Word for word, return the entries listed below.

*** Opening of Data for this exercise ***

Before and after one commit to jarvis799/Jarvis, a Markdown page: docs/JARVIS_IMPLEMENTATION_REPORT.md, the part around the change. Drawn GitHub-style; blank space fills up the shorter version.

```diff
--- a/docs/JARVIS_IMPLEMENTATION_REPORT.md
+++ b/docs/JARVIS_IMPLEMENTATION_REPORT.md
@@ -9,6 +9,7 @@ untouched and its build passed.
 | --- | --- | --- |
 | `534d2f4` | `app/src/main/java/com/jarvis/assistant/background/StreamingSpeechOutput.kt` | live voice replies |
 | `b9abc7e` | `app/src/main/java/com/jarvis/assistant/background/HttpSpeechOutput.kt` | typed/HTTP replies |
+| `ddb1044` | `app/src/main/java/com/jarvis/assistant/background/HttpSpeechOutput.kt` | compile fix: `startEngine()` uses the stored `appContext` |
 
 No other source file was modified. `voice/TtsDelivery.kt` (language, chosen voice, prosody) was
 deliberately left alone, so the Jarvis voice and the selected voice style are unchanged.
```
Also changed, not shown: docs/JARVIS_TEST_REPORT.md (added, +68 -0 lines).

*** Close of Data for this exercise ***

**Task response**
Before and after one commit to jarvis799/Jarvis, a Markdown page: docs/JARVIS_IMPLEMENTATION_REPORT.md, the part around the change. Drawn GitHub-style; blank space fills up the shorter version.

```diff
--- a/docs/JARVIS_IMPLEMENTATION_REPORT.md
+++ b/docs/JARVIS_IMPLEMENTATION_REPORT.md
@@ -9,6 +9,7 @@ untouched and its build passed.
 | --- | --- | --- |
 | `534d2f4` | `app/src/main/java/com/jarvis/assistant/background/StreamingSpeechOutput.kt` | live voice replies |
 | `b9abc7e` | `app/src/main/java/com/jarvis/assistant/background/HttpSpeechOutput.kt` | typed/HTTP replies |
+| `ddb1044` | `app/src/main/java/com/jarvis/assistant/background/HttpSpeechOutput.kt` | compile fix: `startEngine()` uses the stored `appContext` |
 
 No other source file was modified. `voice/TtsDelivery.kt` (language, chosen voice, prosody) was
 deliberately left alone, so the Jarvis voice and the selected voice style are unchanged.
```
Also changed, not shown: docs/JARVIS_TEST_REPORT.md (added, +68 -0 lines).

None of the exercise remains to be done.